This last time, it happened as I was getting out of bed. I was feeling fine. Everything was fine except my heart wouldn’t work. It was November. I had now been at the farm, now my farm, for three years. Every morning, I got up, dizzy, waited for the dizziness to pass, went and lit the fire, fed the cows, came in, sat down, still dizzy, reluctant to move. But then it was spring and then it was summer. There were things to do, things that had to be done, no matter how down-hearted I might be.
All summer, while I stumbled up hills and tried to keep up with the garden, too tired at night sometimes to even be alive, my heart and I discussed metaphors. Weak hearted, I scolded it, half-hearted, broken hearted. It’s my heart, I thought. Why doesn’t it hear me? Why won’t it fix itself?
I wanted to have a full heart, a strong heart, a brave heart, not this foolish stuttering heart that quailed at every effort. I wanted to have my heart in my work, not avoiding it. Somehow I couldn’t keep my mind on work when my heart wasn’t inside it somewhere, chugging sturdily along. I wanted to have the heart of a lion, not the heart of a lettuce.
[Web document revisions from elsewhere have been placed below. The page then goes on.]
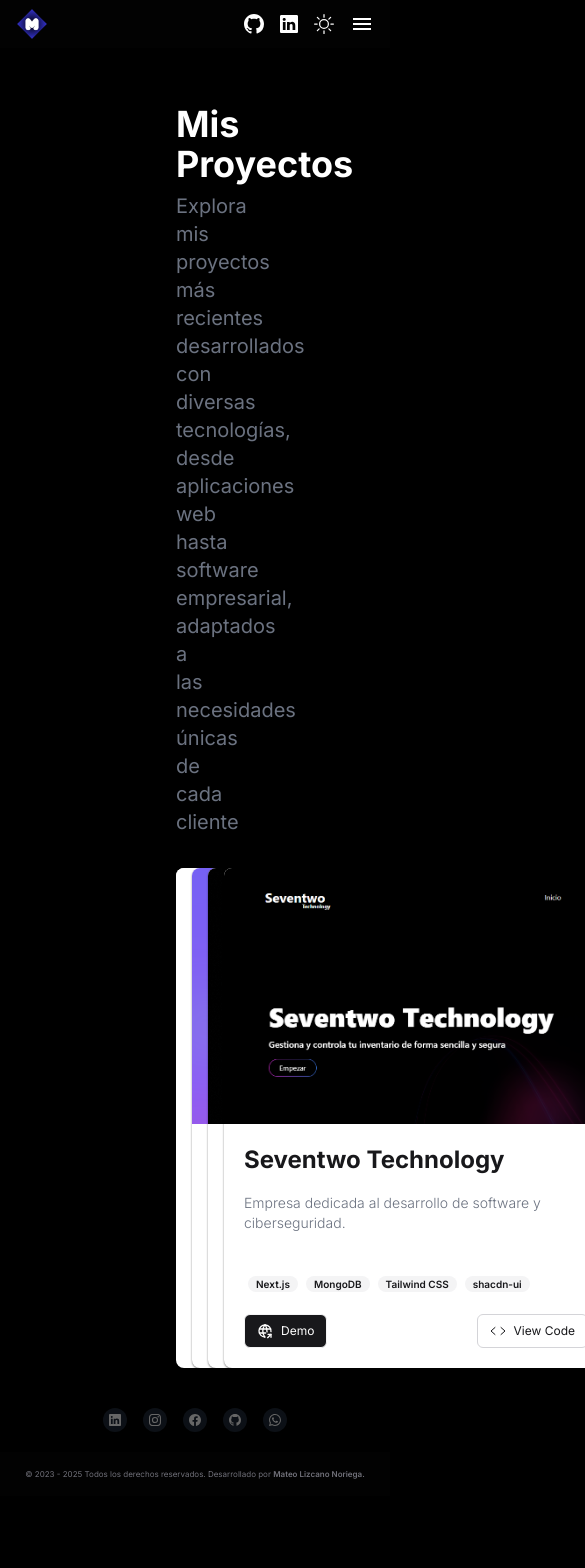
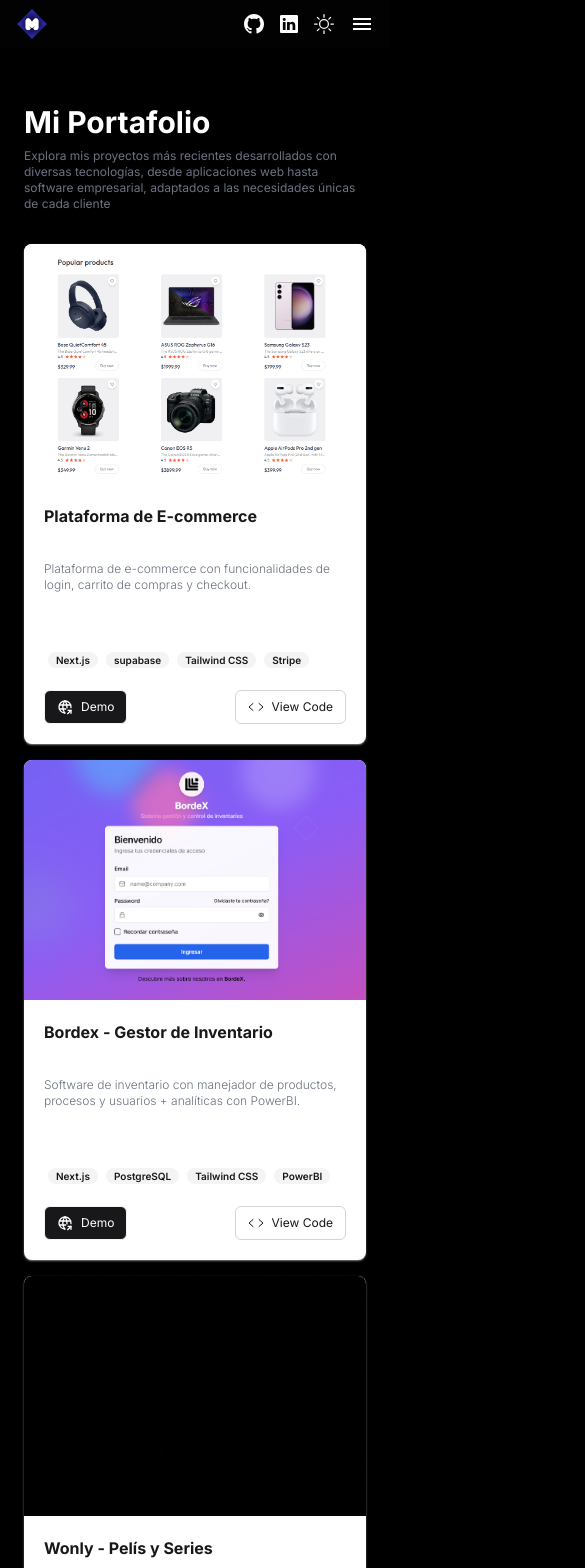
Before and after one commit to mateodevcode/mateo-lizcano-noriega, a Next.js app: page /portafolio in a window 390 px wide. Shown: the top 1568 px of the page, 585 px wide, since content can reach past the window. Before the commit the page ends 1496 px from the top, so only its background shows below. Built offline with nearby package versions, Linux system fonts and the light colour scheme.

Commit message:
Se mejoro el modo responsive

```diff
--- a/src/app/portafolio/page.js
+++ b/src/app/portafolio/page.js
@@ -1,81 +1,7 @@
-"use client";
-
-import Image from "next/image";
-import { TbWorldShare } from "react-icons/tb";
-import { IoCodeOutline } from "react-icons/io5";
-import { proyectos_terminados } from "@/data/proyectos";
+import Portafolio from "@/components/portafolio/Portafolio";
 
 const page = () => {
-  return (
-    <div className="w-full flex flex-col justify-start items-center px-40">
-      <div className="w-full mt-10 p-4">
-        <h2 className="lg:text-4xl md:text-4xl sm:text-4xl font-bold">
-          Mis Proyectos
-        </h2>
-        <p className="xl:text-base lg:text-2xl md:text-2xl sm:text-xl text-gray-500 mt-2">
-          Explora mis proyectos más recientes desarrollados con diversas
-          tecnologías, desde aplicaciones web hasta software empresarial,
-          adaptados a las necesidades únicas de cada cliente
-        </p>
-      </div>
-      <div className="w-full h-[600px] p-4 grid grid-cols-4 gap-4">
-        {proyectos_terminados.map((proyecto, index) => (
-          <div
-            key={index}
-            className="w-96 bg-white h-[500px] flex flex-col justify-between items-center rounded-lg shadow-sm shadow-black/50 dark:shadow-black/50"
-          >
-            <div className="w-96 h-96">
-              <Image
-                src={proyecto.imagen}
-                alt="hero"
-                width={500}
-                height={500}
-                className="w-full h-64 rounded-t-lg object-cover"
-              />
-            </div>
-            <div className="p-5 flex flex-col justify-between items-start h-full">
-              <h3 className="text-2xl font-bold text-zinc-900">
-                {proyecto.titulo}
-              </h3>
-              <p className="text-gray-500 text-sm font-light">
-                {proyecto.description}
-              </p>
-              <div className="w-full flex flex-col justify-start items-start mt-5">
-                <div className="">
-                  {proyecto.tecnologias.map((tecnologia, index) => (
-                    <span
-                      key={index}
-                      className="px-2 py-0.5 rounded-full bg-zinc-100 text-zinc-900 text-[10px] font-semibold mx-1"
-                    >
-                      {tecnologia}
-                    </span>
-                  ))}
-                </div>
-                <div className="w-full flex justify-between items-center mt-5">
-                  <button
-                    className="text-xs flex flex-row justify-center items-center border-[1px] border-zinc-100 px-3 py-2 rounded-md bg-zinc-900 text-white hover:bg-zinc-800"
-                    onClick={() => window.open(proyecto.url, "_blank").focus()}
-                  >
-                    <TbWorldShare className="mr-2 text-base" />
-                    Demo
-                  </button>
-                  <button
-                    className="text-xs flex flex-row justify-center items-center border-[1px] border-zinc-300 px-3 py-2 rounded-md text-zinc-900 hover:bg-zinc-400/10"
-                    onClick={() =>
-                      window.open(proyecto.github, "_blank").focus()
-                    }
-                  >
-                    <IoCodeOutline className="mr-2 text-base" />
-                    View Code
-                  </button>
-                </div>
-              </div>
-            </div>
-          </div>
-        ))}
-      </div>
-    </div>
-  );
+  return <Portafolio />;
 };
 
 export default page;
--- a/src/components/portafolio/NewProjects.jsx
+++ /dev/null
@@ -1,7 +0,0 @@
-import React from "react";
-
-const NewProjects = () => {
-  return <div></div>;
-};
-
-export default NewProjects;
--- /dev/null
+++ b/src/components/portafolio/Portafolio.jsx
@@ -0,0 +1,81 @@
+"use client";
+
+import Image from "next/image";
+import { TbWorldShare } from "react-icons/tb";
+import { IoCodeOutline } from "react-icons/io5";
+import { proyectos_terminados } from "@/data/proyectos";
+
+const Portafolio = () => {
+  return (
+    <div className="w-full flex flex-col justify-start items-center xl:px-36 lg:px-5 md:px-5 sm:px-2 smd:px-5 pb-20">
+      <div className="w-full mt-10 p-4">
+        <h2 className="lg:text-4xl md:text-4xl sm:text-3xl font-bold">
+          Mi Portafolio
+        </h2>
+        <p className="xl:text-base lg:text-base md:text-base smd:text-sm sm:text-xs text-gray-500 mt-2">
+          Explora mis proyectos más recientes desarrollados con diversas
+          tecnologías, desde aplicaciones web hasta software empresarial,
+          adaptados a las necesidades únicas de cada cliente
+        </p>
+      </div>
+      <div className="w-full h-full p-4 grid xl:grid-cols-3 lg:grid-cols-2 md:grid-cols-2 sm:grid-cols-1 gap-4 place-content-center mx-auto">
+        {proyectos_terminados.map((proyecto, index) => (
+          <div
+            key={index}
+            className="w-full bg-white h-[500px] flex flex-col justify-between items-center rounded-lg shadow-sm shadow-black/50 dark:shadow-white/50"
+          >
+            <div className="w-full h-96">
+              <Image
+                src={proyecto.imagen}
+                alt="hero"
+                width={500}
+                height={500}
+                className="w-full xl:h-64 lg:h-64 md:h-64 smd:h-64 sm:h-60 rounded-t-lg object-cover"
+              />
+            </div>
+            <div className="p-5 flex flex-col justify-between items-start h-full">
+              <h3 className="xl:text-2xl lg:text-2xl md:text-lg smd:text-xl sm:text-base font-bold text-zinc-900">
+                {proyecto.titulo}
+              </h3>
+              <p className="text-gray-500 xl:text-sm lg:text-sm md:text-sm smd:text-xs sm:text-xs font-light">
+                {proyecto.description}
+              </p>
+              <div className="w-full flex flex-col justify-start items-start mt-5">
+                <div className="">
+                  {proyecto.tecnologias.map((tecnologia, index) => (
+                    <span
+                      key={index}
+                      className="px-2 py-0.5 rounded-full bg-zinc-100 text-zinc-900 text-[10px] font-semibold mx-1"
+                    >
+                      {tecnologia}
+                    </span>
+                  ))}
+                </div>
+                <div className="w-full flex justify-between items-center mt-5">
+                  <button
+                    className="text-xs flex flex-row justify-center items-center border-[1px] border-zinc-100 px-3 py-2 rounded-md bg-zinc-900 text-white hover:bg-zinc-800"
+                    onClick={() => window.open(proyecto.url, "_blank").focus()}
+                  >
+                    <TbWorldShare className="mr-2 text-base" />
+                    Demo
+                  </button>
+                  <button
+                    className="text-xs flex flex-row justify-center items-center border-[1px] border-zinc-300 px-3 py-2 rounded-md text-zinc-900 hover:bg-zinc-400/10"
+                    onClick={() =>
+                      window.open(proyecto.github, "_blank").focus()
+                    }
+                  >
+                    <IoCodeOutline className="mr-2 text-base" />
+                    View Code
+                  </button>
+                </div>
+              </div>
+            </div>
+          </div>
+        ))}
+      </div>
+    </div>
+  );
+};
+
+export default Portafolio;
```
And then finally, the hospital in Vancouver called, and off I went, yet again, to the smiling busy nurses and the brisk cardiologist and then zap, and home I went with a high head and a heart of what? My heart leapt up—my heart was cast down, a heart made of elastic and electricity. Heart like a wheel on fire. Heart of my heart.
It’s odd to be aware of my heart, as I am, like always sitting in a silent room with a ticking clock, not only time ticking away but the endless motion of things inside me that I would rather take for granted, breath and blood and muscles and decay. In bed at night, I turn over and no matter how I arrange myself, my errant treacherous heart beats in my fingertips, my neck, my legs, swooshes in my ears, whispers, I am here, I am still here.

And so we are.